EXERCISE DIRECTIONS: Report all lines from the entries below in which "text" appears.

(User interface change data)
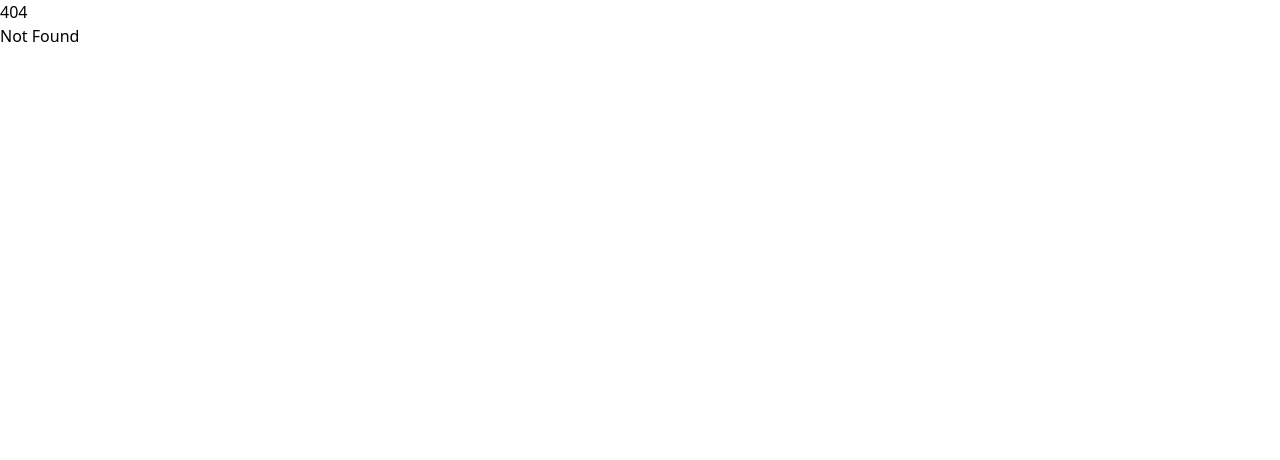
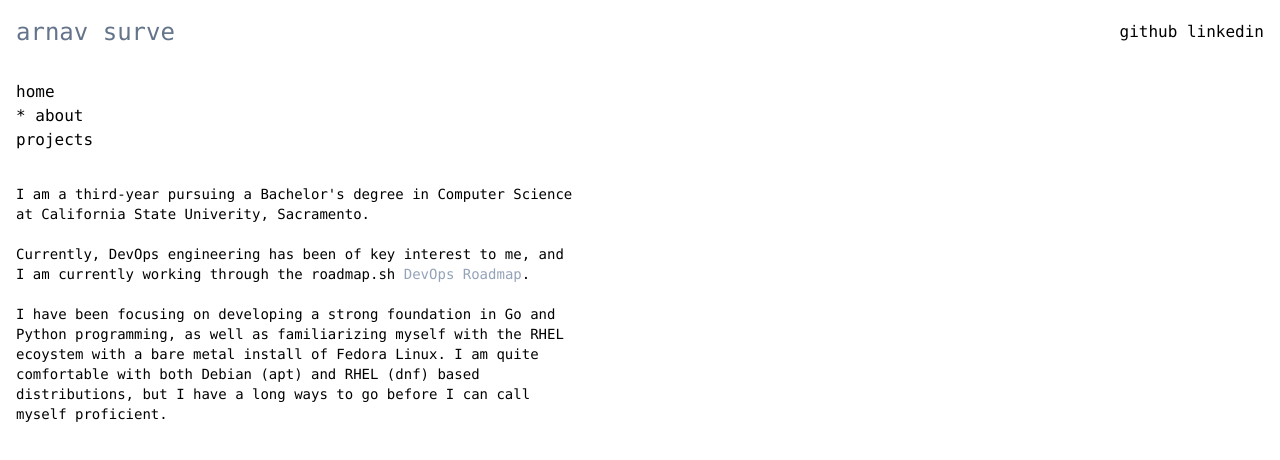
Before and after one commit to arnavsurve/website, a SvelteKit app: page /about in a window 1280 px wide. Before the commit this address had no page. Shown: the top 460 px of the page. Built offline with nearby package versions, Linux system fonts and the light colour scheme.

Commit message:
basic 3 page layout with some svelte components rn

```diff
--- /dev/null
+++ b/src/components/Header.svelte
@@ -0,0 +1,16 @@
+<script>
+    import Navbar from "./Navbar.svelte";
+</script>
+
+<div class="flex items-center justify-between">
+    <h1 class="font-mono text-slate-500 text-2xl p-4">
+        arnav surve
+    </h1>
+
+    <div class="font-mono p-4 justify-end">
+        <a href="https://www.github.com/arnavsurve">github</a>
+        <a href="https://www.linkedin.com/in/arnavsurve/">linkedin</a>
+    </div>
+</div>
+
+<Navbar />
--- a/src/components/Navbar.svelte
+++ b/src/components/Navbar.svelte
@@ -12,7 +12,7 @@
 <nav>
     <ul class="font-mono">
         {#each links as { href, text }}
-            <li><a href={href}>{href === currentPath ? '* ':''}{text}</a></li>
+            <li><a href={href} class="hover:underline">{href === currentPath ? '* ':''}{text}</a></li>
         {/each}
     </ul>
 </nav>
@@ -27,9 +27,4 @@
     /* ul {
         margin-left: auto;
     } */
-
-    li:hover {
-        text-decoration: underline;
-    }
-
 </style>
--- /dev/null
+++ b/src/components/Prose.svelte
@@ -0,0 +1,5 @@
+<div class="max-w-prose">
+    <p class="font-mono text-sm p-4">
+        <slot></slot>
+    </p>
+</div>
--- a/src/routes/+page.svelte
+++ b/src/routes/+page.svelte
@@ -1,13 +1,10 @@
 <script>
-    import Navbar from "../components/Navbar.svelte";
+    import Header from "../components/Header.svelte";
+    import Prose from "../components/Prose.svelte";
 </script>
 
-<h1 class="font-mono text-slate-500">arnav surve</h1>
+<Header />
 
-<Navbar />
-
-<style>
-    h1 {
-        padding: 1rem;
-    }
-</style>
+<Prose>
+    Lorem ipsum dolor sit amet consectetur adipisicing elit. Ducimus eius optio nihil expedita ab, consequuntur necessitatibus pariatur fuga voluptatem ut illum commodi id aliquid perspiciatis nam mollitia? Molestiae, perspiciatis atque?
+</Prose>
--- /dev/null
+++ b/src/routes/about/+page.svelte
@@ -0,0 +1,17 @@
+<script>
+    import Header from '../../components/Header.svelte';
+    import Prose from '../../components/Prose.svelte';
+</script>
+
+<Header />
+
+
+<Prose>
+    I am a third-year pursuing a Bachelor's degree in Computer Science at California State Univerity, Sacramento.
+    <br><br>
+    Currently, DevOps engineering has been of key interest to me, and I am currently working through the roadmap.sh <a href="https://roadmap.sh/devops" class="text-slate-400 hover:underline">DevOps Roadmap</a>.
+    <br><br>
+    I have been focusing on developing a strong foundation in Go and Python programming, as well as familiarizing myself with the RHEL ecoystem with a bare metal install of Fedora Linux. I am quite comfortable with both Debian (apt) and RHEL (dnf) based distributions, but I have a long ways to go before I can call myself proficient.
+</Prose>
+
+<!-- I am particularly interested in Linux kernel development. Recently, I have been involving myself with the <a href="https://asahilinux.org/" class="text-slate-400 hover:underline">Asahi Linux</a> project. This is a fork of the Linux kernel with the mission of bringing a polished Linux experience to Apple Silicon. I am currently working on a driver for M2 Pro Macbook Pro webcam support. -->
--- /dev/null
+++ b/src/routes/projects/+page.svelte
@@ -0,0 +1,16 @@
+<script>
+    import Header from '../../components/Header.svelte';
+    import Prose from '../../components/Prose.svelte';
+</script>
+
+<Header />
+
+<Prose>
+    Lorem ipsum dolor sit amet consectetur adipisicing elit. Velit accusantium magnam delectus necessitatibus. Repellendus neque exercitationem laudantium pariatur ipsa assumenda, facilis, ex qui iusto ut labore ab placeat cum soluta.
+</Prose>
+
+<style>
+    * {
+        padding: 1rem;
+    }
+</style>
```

OUTPUT FOR THIS TASK:
+    <h1 class="font-mono text-slate-500 text-2xl p-4">
         {#each links as { href, text }}
-            <li><a href={href}>{href === currentPath ? '* ':''}{text}</a></li>
+            <li><a href={href} class="hover:underline">{href === currentPath ? '* ':''}{text}</a></li>
-        text-decoration: underline;
+    <p class="font-mono text-sm p-4">
-<h1 class="font-mono text-slate-500">arnav surve</h1>
+    Currently, DevOps engineering has been of key interest to me, and I am currently working through the roadmap.sh <a href="https://roadmap.sh/devops" class="text-slate-400 hover:underline">DevOps Roadmap</a>.
+<!-- I am particularly interested in Linux kernel development. Recently, I have been involving myself with the <a href="https://asahilinux.org/" class="text-slate-400 hover:underline">Asahi Linux</a> project. This is a fork of the Linux kernel with the mission of bringing a polished Linux experience to Apple Silicon. I am currently working on a driver for M2 Pro Macbook Pro webcam support. -->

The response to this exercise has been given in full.